Source material
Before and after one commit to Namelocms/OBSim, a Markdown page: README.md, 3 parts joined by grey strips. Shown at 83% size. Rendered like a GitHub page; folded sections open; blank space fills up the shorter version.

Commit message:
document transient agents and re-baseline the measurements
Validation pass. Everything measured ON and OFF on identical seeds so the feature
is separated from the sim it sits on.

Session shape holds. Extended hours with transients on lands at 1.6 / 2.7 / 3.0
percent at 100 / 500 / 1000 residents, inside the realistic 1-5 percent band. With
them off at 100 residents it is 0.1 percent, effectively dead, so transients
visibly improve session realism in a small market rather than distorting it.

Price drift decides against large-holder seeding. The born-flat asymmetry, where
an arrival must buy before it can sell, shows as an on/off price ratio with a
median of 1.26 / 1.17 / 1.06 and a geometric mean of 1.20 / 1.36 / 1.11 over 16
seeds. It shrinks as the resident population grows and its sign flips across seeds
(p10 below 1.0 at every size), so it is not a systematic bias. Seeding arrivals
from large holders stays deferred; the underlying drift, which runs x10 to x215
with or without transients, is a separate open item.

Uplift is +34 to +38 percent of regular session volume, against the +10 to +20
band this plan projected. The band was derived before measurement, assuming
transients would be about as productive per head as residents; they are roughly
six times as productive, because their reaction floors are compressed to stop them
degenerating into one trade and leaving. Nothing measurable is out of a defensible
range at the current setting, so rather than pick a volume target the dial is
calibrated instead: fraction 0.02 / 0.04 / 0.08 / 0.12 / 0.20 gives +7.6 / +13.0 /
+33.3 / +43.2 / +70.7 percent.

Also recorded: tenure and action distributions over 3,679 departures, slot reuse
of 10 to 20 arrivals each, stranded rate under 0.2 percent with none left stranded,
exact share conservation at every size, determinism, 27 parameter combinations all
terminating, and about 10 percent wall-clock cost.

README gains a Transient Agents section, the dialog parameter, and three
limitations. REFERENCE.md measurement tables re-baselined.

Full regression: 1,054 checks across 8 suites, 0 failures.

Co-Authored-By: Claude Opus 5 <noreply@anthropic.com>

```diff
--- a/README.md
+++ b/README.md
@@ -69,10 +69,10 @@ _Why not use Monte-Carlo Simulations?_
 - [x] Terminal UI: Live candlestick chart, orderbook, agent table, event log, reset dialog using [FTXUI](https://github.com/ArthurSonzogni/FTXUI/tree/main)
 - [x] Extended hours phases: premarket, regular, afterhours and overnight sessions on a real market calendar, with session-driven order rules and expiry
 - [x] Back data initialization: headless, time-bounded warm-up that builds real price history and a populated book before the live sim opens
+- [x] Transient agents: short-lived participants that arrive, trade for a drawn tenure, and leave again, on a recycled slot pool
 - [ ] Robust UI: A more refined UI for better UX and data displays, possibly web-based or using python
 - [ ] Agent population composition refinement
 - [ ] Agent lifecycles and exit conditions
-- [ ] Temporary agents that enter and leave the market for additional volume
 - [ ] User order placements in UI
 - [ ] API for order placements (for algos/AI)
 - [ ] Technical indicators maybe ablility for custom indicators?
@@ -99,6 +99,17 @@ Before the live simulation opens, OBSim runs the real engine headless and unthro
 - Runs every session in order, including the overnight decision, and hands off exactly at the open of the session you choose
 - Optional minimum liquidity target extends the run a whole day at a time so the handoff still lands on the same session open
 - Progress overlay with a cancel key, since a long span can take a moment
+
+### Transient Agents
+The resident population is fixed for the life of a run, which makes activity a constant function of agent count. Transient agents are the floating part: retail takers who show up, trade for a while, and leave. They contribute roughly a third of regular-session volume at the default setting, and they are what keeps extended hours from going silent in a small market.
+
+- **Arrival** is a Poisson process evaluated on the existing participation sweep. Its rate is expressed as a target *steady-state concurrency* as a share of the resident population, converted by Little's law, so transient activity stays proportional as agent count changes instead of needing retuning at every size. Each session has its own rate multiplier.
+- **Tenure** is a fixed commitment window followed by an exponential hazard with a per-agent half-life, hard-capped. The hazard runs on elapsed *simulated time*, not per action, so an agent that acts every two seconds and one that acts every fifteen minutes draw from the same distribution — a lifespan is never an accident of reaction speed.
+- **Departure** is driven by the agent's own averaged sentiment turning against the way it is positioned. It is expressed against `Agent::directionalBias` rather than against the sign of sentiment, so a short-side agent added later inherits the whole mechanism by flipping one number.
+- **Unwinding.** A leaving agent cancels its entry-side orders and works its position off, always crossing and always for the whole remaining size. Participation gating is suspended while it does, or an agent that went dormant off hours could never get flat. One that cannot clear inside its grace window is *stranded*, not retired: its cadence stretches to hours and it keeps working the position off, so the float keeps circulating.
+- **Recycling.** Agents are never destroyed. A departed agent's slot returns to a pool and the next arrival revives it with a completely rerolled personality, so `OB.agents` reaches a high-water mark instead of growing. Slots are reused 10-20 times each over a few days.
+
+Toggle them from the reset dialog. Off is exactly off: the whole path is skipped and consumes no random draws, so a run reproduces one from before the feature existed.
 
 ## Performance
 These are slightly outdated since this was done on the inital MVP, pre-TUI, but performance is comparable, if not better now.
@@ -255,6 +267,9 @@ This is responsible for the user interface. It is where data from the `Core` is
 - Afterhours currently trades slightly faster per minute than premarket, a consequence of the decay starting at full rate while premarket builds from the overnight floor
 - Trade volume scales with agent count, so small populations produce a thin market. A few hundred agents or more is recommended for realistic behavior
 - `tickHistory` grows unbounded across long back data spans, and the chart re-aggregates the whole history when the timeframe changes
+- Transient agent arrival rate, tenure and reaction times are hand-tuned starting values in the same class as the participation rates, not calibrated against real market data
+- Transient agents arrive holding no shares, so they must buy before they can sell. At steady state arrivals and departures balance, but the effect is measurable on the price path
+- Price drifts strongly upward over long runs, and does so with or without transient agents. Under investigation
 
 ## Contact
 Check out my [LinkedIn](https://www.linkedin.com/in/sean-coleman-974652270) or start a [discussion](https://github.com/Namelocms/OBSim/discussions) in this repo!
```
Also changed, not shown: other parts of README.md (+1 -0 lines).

Action item
Output the material in full, matching it word for word.

Exercise result
Before and after one commit to Namelocms/OBSim, a Markdown page: README.md, 3 parts joined by grey strips. Shown at 83% size. Rendered like a GitHub page; folded sections open; blank space fills up the shorter version.

Commit message:
document transient agents and re-baseline the measurements
Validation pass. Everything measured ON and OFF on identical seeds so the feature
is separated from the sim it sits on.

Session shape holds. Extended hours with transients on lands at 1.6 / 2.7 / 3.0
percent at 100 / 500 / 1000 residents, inside the realistic 1-5 percent band. With
them off at 100 residents it is 0.1 percent, effectively dead, so transients
visibly improve session realism in a small market rather than distorting it.

Price drift decides against large-holder seeding. The born-flat asymmetry, where
an arrival must buy before it can sell, shows as an on/off price ratio with a
median of 1.26 / 1.17 / 1.06 and a geometric mean of 1.20 / 1.36 / 1.11 over 16
seeds. It shrinks as the resident population grows and its sign flips across seeds
(p10 below 1.0 at every size), so it is not a systematic bias. Seeding arrivals
from large holders stays deferred; the underlying drift, which runs x10 to x215
with or without transients, is a separate open item.

Uplift is +34 to +38 percent of regular session volume, against the +10 to +20
band this plan projected. The band was derived before measurement, assuming
transients would be about as productive per head as residents; they are roughly
six times as productive, because their reaction floors are compressed to stop them
degenerating into one trade and leaving. Nothing measurable is out of a defensible
range at the current setting, so rather than pick a volume target the dial is
calibrated instead: fraction 0.02 / 0.04 / 0.08 / 0.12 / 0.20 gives +7.6 / +13.0 /
+33.3 / +43.2 / +70.7 percent.

Also recorded: tenure and action distributions over 3,679 departures, slot reuse
of 10 to 20 arrivals each, stranded rate under 0.2 percent with none left stranded,
exact share conservation at every size, determinism, 27 parameter combinations all
terminating, and about 10 percent wall-clock cost.

README gains a Transient Agents section, the dialog parameter, and three
limitations. REFERENCE.md measurement tables re-baselined.

Full regression: 1,054 checks across 8 suites, 0 failures.

Co-Authored-By: Claude Opus 5 <noreply@anthropic.com>

```diff
--- a/README.md
+++ b/README.md
@@ -69,10 +69,10 @@ _Why not use Monte-Carlo Simulations?_
 - [x] Terminal UI: Live candlestick chart, orderbook, agent table, event log, reset dialog using [FTXUI](https://github.com/ArthurSonzogni/FTXUI/tree/main)
 - [x] Extended hours phases: premarket, regular, afterhours and overnight sessions on a real market calendar, with session-driven order rules and expiry
 - [x] Back data initialization: headless, time-bounded warm-up that builds real price history and a populated book before the live sim opens
+- [x] Transient agents: short-lived participants that arrive, trade for a drawn tenure, and leave again, on a recycled slot pool
 - [ ] Robust UI: A more refined UI for better UX and data displays, possibly web-based or using python
 - [ ] Agent population composition refinement
 - [ ] Agent lifecycles and exit conditions
-- [ ] Temporary agents that enter and leave the market for additional volume
 - [ ] User order placements in UI
 - [ ] API for order placements (for algos/AI)
 - [ ] Technical indicators maybe ablility for custom indicators?
@@ -99,6 +99,17 @@ Before the live simulation opens, OBSim runs the real engine headless and unthro
 - Runs every session in order, including the overnight decision, and hands off exactly at the open of the session you choose
 - Optional minimum liquidity target extends the run a whole day at a time so the handoff still lands on the same session open
 - Progress overlay with a cancel key, since a long span can take a moment
+
+### Transient Agents
+The resident population is fixed for the life of a run, which makes activity a constant function of agent count. Transient agents are the floating part: retail takers who show up, trade for a while, and leave. They contribute roughly a third of regular-session volume at the default setting, and they are what keeps extended hours from going silent in a small market.
+
+- **Arrival** is a Poisson process evaluated on the existing participation sweep. Its rate is expressed as a target *steady-state concurrency* as a share of the resident population, converted by Little's law, so transient activity stays proportional as agent count changes instead of needing retuning at every size. Each session has its own rate multiplier.
+- **Tenure** is a fixed commitment window followed by an exponential hazard with a per-agent half-life, hard-capped. The hazard runs on elapsed *simulated time*, not per action, so an agent that acts every two seconds and one that acts every fifteen minutes draw from the same distribution — a lifespan is never an accident of reaction speed.
+- **Departure** is driven by the agent's own averaged sentiment turning against the way it is positioned. It is expressed against `Agent::directionalBias` rather than against the sign of sentiment, so a short-side agent added later inherits the whole mechanism by flipping one number.
+- **Unwinding.** A leaving agent cancels its entry-side orders and works its position off, always crossing and always for the whole remaining size. Participation gating is suspended while it does, or an agent that went dormant off hours could never get flat. One that cannot clear inside its grace window is *stranded*, not retired: its cadence stretches to hours and it keeps working the position off, so the float keeps circulating.
+- **Recycling.** Agents are never destroyed. A departed agent's slot returns to a pool and the next arrival revives it with a completely rerolled personality, so `OB.agents` reaches a high-water mark instead of growing. Slots are reused 10-20 times each over a few days.
+
+Toggle them from the reset dialog. Off is exactly off: the whole path is skipped and consumes no random draws, so a run reproduces one from before the feature existed.
 
 ## Performance
 These are slightly outdated since this was done on the inital MVP, pre-TUI, but performance is comparable, if not better now.
@@ -255,6 +267,9 @@ This is responsible for the user interface. It is where data from the `Core` is
 - Afterhours currently trades slightly faster per minute than premarket, a consequence of the decay starting at full rate while premarket builds from the overnight floor
 - Trade volume scales with agent count, so small populations produce a thin market. A few hundred agents or more is recommended for realistic behavior
 - `tickHistory` grows unbounded across long back data spans, and the chart re-aggregates the whole history when the timeframe changes
+- Transient agent arrival rate, tenure and reaction times are hand-tuned starting values in the same class as the participation rates, not calibrated against real market data
+- Transient agents arrive holding no shares, so they must buy before they can sell. At steady state arrivals and departures balance, but the effect is measurable on the price path
+- Price drifts strongly upward over long runs, and does so with or without transient agents. Under investigation
 
 ## Contact
 Check out my [LinkedIn](https://www.linkedin.com/in/sean-coleman-974652270) or start a [discussion](https://github.com/Namelocms/OBSim/discussions) in this repo!
```
Also changed, not shown: other parts of README.md (+1 -0 lines).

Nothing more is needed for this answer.